By 2005, the ASEAN Defence Ministers’ Meeting-Plus took place in Kuala Lumpur, with a goal of consolidating the defence diplomacy of ASEAN member states and expanding the ambit of ASEAN’s defence collaboration with external dialogue partners, including China, Japan, South Korea, the United States.
If one observes all of Mohamad’s frenzied activities and trips, including the current one to the US, it is clear that he knows how intricate the defence portfolio has been since the 1960s.
This is why every single trip can be related to either ASEAN, FPDA, ASEAN Defence Ministers’ Meeting-Plus, and the UN.
The ’18-wheeler’ strategy
I would term this Mohamad’s 18-wheeler defence diplomacy, the metaphorical large truck that he drives taking the previous cargo forward. The precious cargo is of course Malaysian sovereignty, regional equilibrium, and international peace.

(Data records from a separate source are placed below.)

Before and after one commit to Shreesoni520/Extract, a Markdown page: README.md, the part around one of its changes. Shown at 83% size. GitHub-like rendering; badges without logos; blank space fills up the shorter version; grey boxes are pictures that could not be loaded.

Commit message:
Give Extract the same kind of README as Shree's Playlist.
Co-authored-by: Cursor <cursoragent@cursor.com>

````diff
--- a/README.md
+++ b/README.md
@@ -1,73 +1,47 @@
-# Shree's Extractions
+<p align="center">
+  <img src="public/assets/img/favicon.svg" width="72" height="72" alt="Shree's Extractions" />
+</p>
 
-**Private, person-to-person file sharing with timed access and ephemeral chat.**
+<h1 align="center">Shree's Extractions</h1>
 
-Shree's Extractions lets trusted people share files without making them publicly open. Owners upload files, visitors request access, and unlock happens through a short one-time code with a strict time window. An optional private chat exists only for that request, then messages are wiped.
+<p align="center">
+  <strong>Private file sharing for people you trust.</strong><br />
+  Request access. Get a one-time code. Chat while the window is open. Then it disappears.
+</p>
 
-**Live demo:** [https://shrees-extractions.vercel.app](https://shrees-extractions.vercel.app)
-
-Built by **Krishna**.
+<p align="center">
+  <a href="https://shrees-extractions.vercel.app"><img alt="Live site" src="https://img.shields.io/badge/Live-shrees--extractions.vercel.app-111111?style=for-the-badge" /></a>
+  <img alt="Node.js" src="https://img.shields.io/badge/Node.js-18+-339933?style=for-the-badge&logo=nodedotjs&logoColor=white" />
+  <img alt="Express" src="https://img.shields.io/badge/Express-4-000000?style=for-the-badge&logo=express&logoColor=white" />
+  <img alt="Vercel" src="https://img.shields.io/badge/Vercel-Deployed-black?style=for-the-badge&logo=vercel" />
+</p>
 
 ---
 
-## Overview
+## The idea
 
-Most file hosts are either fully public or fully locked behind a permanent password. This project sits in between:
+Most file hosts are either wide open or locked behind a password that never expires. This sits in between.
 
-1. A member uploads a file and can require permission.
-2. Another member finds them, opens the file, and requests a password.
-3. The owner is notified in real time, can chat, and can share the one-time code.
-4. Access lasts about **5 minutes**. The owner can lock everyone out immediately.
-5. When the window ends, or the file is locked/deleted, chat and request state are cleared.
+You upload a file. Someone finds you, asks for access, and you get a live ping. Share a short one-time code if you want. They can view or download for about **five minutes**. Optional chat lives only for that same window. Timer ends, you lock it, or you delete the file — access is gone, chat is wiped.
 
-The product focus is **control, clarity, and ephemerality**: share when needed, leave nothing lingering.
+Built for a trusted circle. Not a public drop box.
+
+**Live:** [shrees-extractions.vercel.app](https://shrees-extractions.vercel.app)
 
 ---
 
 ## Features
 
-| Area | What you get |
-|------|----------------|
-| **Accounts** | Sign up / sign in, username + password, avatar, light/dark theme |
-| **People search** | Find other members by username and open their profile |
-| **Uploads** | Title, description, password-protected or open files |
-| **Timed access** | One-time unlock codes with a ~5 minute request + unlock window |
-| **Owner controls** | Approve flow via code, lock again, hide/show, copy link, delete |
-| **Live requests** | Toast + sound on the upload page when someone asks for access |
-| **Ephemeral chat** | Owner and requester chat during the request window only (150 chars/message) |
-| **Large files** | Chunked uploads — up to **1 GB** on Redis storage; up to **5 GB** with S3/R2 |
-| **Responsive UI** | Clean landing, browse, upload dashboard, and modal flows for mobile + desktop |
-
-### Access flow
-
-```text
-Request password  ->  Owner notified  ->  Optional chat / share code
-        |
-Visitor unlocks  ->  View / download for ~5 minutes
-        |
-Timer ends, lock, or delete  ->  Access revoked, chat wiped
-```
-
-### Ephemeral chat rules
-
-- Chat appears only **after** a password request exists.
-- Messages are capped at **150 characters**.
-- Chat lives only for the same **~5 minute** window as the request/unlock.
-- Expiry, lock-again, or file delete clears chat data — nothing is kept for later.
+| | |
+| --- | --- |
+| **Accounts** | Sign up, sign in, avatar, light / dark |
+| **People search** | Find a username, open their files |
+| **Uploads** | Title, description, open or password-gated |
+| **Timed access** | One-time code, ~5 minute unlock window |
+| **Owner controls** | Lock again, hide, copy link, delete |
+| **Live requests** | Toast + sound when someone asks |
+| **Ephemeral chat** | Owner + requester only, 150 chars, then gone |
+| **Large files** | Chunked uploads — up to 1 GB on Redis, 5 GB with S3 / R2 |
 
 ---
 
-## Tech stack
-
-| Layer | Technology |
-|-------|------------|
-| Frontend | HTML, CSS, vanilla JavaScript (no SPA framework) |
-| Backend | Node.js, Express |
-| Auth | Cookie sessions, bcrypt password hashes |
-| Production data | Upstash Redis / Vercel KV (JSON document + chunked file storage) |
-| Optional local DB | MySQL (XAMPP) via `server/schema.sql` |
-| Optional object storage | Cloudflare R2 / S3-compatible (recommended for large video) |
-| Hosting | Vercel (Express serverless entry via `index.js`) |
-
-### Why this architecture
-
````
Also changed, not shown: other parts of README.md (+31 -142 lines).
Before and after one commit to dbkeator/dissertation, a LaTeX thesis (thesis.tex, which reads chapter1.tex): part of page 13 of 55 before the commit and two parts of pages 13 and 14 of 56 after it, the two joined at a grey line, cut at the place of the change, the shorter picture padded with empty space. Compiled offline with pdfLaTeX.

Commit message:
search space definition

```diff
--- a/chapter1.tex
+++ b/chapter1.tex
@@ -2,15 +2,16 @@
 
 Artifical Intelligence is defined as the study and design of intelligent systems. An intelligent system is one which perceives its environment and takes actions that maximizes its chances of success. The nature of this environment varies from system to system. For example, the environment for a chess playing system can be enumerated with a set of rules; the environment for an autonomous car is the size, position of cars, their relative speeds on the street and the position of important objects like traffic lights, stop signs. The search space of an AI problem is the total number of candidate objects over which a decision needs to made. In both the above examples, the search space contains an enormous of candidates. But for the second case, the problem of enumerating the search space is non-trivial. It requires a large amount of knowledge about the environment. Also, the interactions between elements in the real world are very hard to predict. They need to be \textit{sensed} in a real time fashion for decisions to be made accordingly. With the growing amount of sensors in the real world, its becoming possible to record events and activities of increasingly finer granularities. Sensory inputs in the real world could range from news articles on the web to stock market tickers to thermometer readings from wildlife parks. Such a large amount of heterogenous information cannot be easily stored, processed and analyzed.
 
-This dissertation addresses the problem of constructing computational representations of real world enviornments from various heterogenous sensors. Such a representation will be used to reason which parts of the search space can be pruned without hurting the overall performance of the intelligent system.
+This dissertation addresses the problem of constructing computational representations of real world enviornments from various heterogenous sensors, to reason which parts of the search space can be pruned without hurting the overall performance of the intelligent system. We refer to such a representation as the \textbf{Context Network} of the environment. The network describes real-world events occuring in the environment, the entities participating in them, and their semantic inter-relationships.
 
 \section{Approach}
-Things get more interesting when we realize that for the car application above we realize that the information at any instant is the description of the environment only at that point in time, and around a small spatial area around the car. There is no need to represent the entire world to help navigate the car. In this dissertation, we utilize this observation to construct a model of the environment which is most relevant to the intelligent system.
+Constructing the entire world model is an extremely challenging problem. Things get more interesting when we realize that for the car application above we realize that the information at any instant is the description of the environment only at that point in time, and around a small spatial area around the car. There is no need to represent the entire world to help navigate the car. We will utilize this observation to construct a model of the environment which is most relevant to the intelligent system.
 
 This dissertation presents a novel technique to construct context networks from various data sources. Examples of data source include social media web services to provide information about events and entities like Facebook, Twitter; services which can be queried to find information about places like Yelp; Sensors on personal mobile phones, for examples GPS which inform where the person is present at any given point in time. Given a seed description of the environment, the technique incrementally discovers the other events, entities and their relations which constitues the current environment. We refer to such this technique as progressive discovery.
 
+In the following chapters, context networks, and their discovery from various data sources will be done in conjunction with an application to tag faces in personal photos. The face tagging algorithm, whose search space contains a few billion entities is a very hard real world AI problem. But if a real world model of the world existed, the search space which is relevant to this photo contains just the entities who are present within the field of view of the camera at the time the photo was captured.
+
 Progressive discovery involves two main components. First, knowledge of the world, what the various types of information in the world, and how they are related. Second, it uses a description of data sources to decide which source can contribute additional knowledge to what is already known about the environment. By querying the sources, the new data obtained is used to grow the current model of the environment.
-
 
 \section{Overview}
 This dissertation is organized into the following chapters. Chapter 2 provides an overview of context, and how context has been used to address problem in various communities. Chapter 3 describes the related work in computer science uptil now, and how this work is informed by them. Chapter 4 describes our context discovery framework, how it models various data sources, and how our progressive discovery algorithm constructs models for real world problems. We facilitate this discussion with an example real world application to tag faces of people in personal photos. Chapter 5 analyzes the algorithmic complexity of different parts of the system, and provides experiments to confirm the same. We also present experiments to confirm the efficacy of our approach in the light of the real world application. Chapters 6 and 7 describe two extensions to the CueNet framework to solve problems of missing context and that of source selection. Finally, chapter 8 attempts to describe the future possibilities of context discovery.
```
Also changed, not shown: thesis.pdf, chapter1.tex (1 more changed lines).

And, this is all done in a way to further the parameters of the ‘Mahathir doctrine’, where battle ships should not linger in any parts of the South China Sea unless the goal is to jointly address the effects of piracy.
In this sense, Mohamad’s upcoming meetings with his counterparts in Manila and Malawi deserves more commendations.
Mohamad is trying to stabilise one of the world’s oldest conflicts that go all the way back to 16th century, when the Spanish conquistadors first arrived to upend the religious and racial balance of Mindanao and Manila.
One should remember that Mohamad is a humanitarian at heart. He knows that Philippines and Mindanao Autonomous Region are constantly hammered by natural disasters.
Unless Malaysia and Philippines can work together, complex humanitarian emergencies can lead to endemic poverty, and hopelessness, all of which are fuel of terrorism and kidnap for ransom groups, that can spill over into Sabah and Sarawak.
So to his critics in UMNO and PAS who said that Mohamad hasn’t been doing his homework, they must realise that it is they who have been sleeping on the job as the opposition.
PHAR KIM BENG was a multiple award-winning head teaching fellow on China and the Cultural Revolution in Harvard University.
The views expressed here are those of the author/contributor and do not necessarily represent the views of Malaysiakini.